It’s easy to think of movie characters as being autonomous. But, even the most independent characters all stem from the mind of their creator. There is no free will in cinema, every action has been choreographed, planned and played out countless times by the filmmaker/s. I found myself struggling against the control Stearn had over me during the film – a power visualised by a set of entrancing slow track-ins – but, every time I thought I’d wriggled free, I just found myself snared deeper still.
It was a powerful experience, and one that you should actively try and fight. Taking a moment to challenge what you’re being shown is an obvious entry point to the more obscured areas of the film. Interestingly, in true John Ford fashion, one of Stearn’s strongest motifs is doorways and the true power, or lack thereof, of a door. He suggests that, even though a door may be closed to you, it doesn’t mean you can’t break free. This is used as an allegory for society and the control authority figures can have over us.
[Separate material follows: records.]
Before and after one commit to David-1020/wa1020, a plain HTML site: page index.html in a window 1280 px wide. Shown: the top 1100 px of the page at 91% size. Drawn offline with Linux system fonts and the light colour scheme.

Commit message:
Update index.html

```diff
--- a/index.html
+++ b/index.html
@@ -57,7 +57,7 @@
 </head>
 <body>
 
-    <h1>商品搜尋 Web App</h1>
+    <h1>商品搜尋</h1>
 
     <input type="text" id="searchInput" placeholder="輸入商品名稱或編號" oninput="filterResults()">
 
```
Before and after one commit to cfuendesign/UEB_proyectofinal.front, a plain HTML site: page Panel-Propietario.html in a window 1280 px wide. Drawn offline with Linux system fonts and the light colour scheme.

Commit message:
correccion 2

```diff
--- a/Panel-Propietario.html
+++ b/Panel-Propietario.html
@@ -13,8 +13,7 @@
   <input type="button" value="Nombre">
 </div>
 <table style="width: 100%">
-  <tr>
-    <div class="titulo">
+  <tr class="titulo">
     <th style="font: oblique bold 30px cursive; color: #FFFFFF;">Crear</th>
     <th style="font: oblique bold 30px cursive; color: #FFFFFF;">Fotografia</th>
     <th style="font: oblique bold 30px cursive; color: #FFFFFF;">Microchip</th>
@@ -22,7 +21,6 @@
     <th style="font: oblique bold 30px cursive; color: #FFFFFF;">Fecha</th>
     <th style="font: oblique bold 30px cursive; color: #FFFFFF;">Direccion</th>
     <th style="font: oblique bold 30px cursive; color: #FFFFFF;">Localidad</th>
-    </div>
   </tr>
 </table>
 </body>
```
Stearn develops this motif by using doorways as portals to another world. Towards the end of the film, we see a number of doorways flooding our characters with unnaturally bright white light, reminiscent of the possessive call of an alien spaceship’s tractor beam. His use of lighting is another craft mastered, and all from a first time filmmaker. Now, his cinematographer (Michael Ragen) and his lighting team (lead by Connor O’Brien) will have played a big part in delivering on Stearn’s vision, but it takes a keen eye to even spot the potential here.
He also gets strong performances out of his two leads. Understandably, much of Winstead’s performance comes across as somewhat mechanical, but once again there are layers to her work here that require time to process and uncover. And, as audience perception of Claire changes, her performance ensures the character remains rooted. I also noticed that Winstead very rarely, if ever (I’d have to watch it again to be sure), blinks. It’s the kind of subtle, but immensely effective, detail that makes her character so unnerving.
But, it’s Orser who’s given more dramatic range to explore, and he handles it expertly. He transitions from unlikable cheat, to reaffirmed practitioner, to bullied little guy – in a subplot that only really comes into it’s own in hindsight – totally naturally. And, that’s without really delving into who this character is. Seeing Dr. Roth come into his own when he’s given this new challenge is remarkably moving and it casts a whole new light on the low-life we’re introduced to in that restaurant sequence.
Heather McIntosh also deserves a great deal of credit for her unnerving score. She blurs abstract instrumentation with ambient sound to brilliant effect, echoing Jonny Greenwood’s much-lauded work with Paul Thomas Anderson on films such as There Will Be Blood and the aforementioned The Master. The soundscape is arguably more openly oppressive than Ragen’s visuals, and McIntosh serpentine score keeps us on edge throughout.
I only started to truly uncover the extraordinary depths of Faults in the days after viewing. On the surface, it may look like a great concept left lacking in its execution, but there’s a great deal going on behind the scenes. So take a moment to really explore the frame, because there’s a wealth of riches just waiting to be uncovered.
Faults is out now on UK VOD services!
Screener and images provided by Alarm Pictures. Thank you!
Screener and images provided by Alarm Pictures. Thank you!